[¶ 1] John Knoblach appeals from a judgment of the District Court (Lewiston, Oram, J. ) finding him in contempt for failing to pay spousal support to Stacylee A. Morris as required by the parties' divorce decree, and imposing a period of incarceration unless he paid the arrearage within a specified time; and from the court's subsequent denial of his motion for reconsideration or for relief from judgment. See M.R. Civ. P. 59(e), 60(b). Knoblach argues that the court erred by holding the contempt hearing one day too soon based on the amount of notice he was entitled to receive pursuant to M.R. Civ. P. 66(d)(2)(C), which states that a contempt subpoena must be served on the alleged contemnor “no less than 10 days prior to the hearing unless a shorter time is ordered by the court.” See also M.R. Civ. P. 6(a) (stating that if the last day of a prescribed time period falls on a Sunday, “the period runs until the end of the next day”). We affirm.
[¶ 2] Even if the court erred by holding the hearing within the notice period, Knoblach has not demonstrated that the contempt order should be vacated. As shown by the court's authority to order notice of fewer than ten days in contempt proceedings, see M.R. Civ. P. 66(d)(2)(C), that temporal framework is not jurisdictional. Further, after Knoblach was served with the contempt subpoena informing him of the date of the hearing, he did not move to continue the hearing either in his answer to the contempt motion or at the hearing itself.1 Rather, the record demonstrates that at the contempt hearing, Knoblach presented evidence and argued his position, and that in its judgment the court considered and ultimately rejected Knoblach's contention on its merits.
[¶3] Additionally, Knoblach has argued in his post-judgment motion and his brief on appeal only that his attorney was unavailable during the week before the hearing. He has not described any additional evidence that he would have presented or how he otherwise would have proceeded differently—either with or without the assistance of an attorney—if he had had one additional day to prepare. See Hopkins v. Dep't of Human Servs., 2002 ME 129, ¶ 13, 802 A.2d 999 (holding that a party raising a due process challenge based on defective notice must show how he or she was prejudiced by the error); cf. Daud v. Abdullahi, 2015 ME 48, ¶ 6, 115 A.3d 77 (concluding that a defendant's failure to retain an attorney when he had sufficient time to do so was “not a substantial reason that would compel the court to grant a continuance”).

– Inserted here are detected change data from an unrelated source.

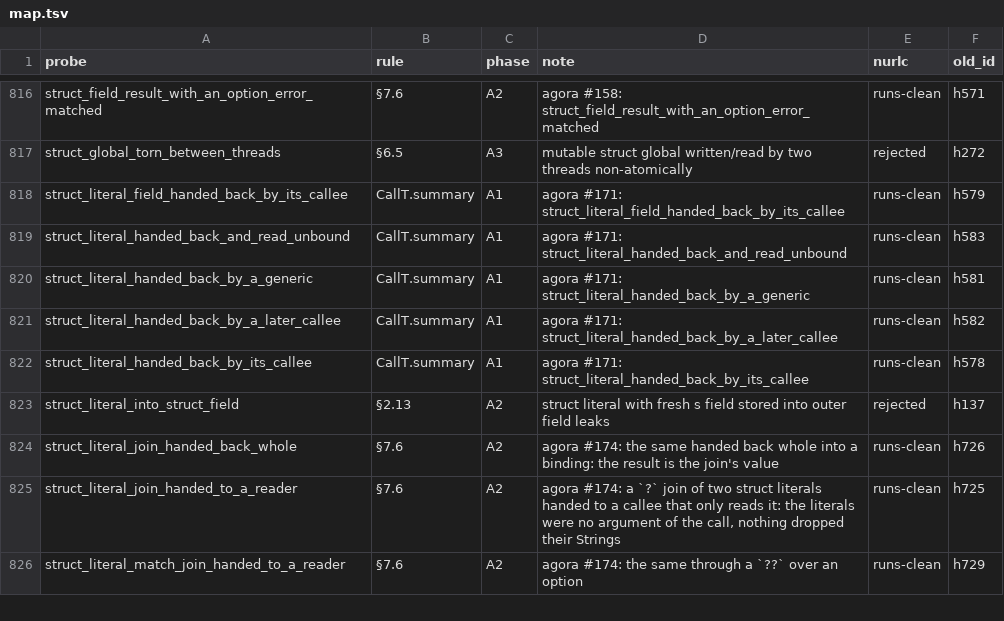
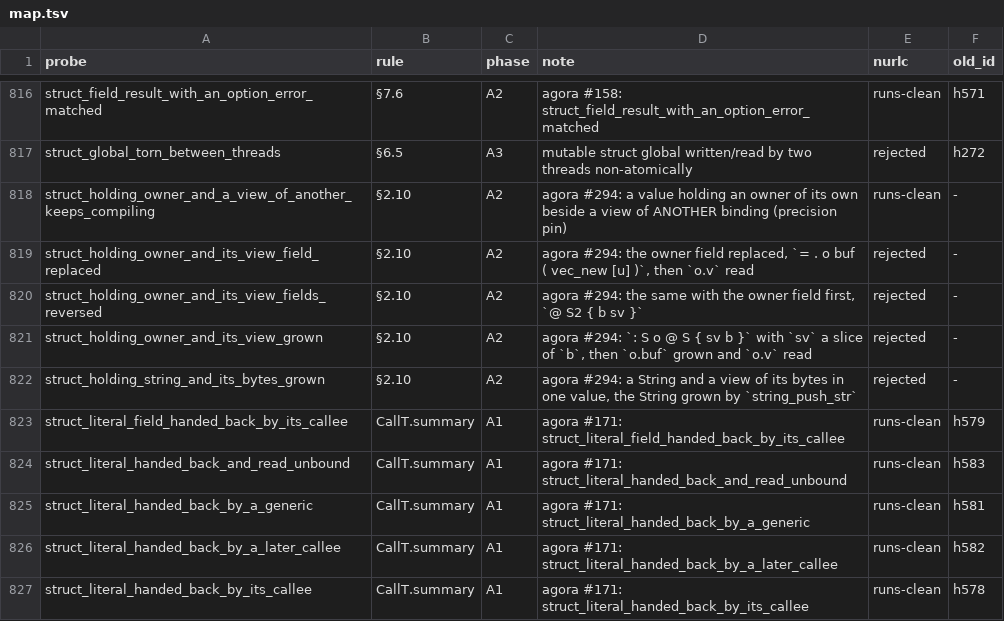
Before and after one commit to nurl-lang/nurl, a TSV file: formal/corpus/map.tsv, drawn as a sheet; only a part is shown, gaps mark what is left out; the shorter side is filled out with more unchanged rows; the diff names each change by its address in the sheet, - before the commit and + after, or states it on an @@ line.

```diff
--- a/formal/corpus/map.tsv
+++ b/formal/corpus/map.tsv
+row 818: struct_holding_owner_and_a_view_of_another_keeps_compiling | §2.10 | A2 | agora #294: a value holding an owner of its own beside a view of ANOTHER binding (precision pin) | runs-clean | -
+row 819: struct_holding_owner_and_its_view_field_replaced | §2.10 | A2 | agora #294: the owner field replaced, `= . o buf ( vec_new [u] )`, then `o.v` read | rejected | -
+row 820: struct_holding_owner_and_its_view_fields_reversed | §2.10 | A2 | agora #294: the same with the owner field first, `@ S2 { b sv }` | rejected | -
+row 821: struct_holding_owner_and_its_view_grown | §2.10 | A2 | agora #294: `: S o @ S { sv b }` with `sv` a slice of `b`, then `o.buf` grown and `o.v` read | rejected | -
+row 822: struct_holding_string_and_its_bytes_grown | §2.10 | A2 | agora #294: a String and a view of its bytes in one value, the String grown by `string_push_str` | rejected | -
```
Also changed, not shown: 11 other files.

[¶4] Therefore, contrary to Knoblach's argument, the court did not err or abuse its discretion by proceeding with the hearing without objection on the scheduled date, or by denying Knoblach's motion to reconsider or for relief from judgment. See In re A.M., 2012 ME 118, ¶ 14, 55 A.3d 463 (“When due process is implicated, we review ․ procedural rulings to determine whether the process struck a balance between competing concerns that was fundamentally fair.” (quotation marks omitted)).
The entry is:
1. In his answer to the motion, Knoblach stated only that if the court found the answer “lack[ing],” or if the court determined that he did “not provide enough evidence or records” at the hearing, he then would ask the court “to delay” the hearing—something he did not do.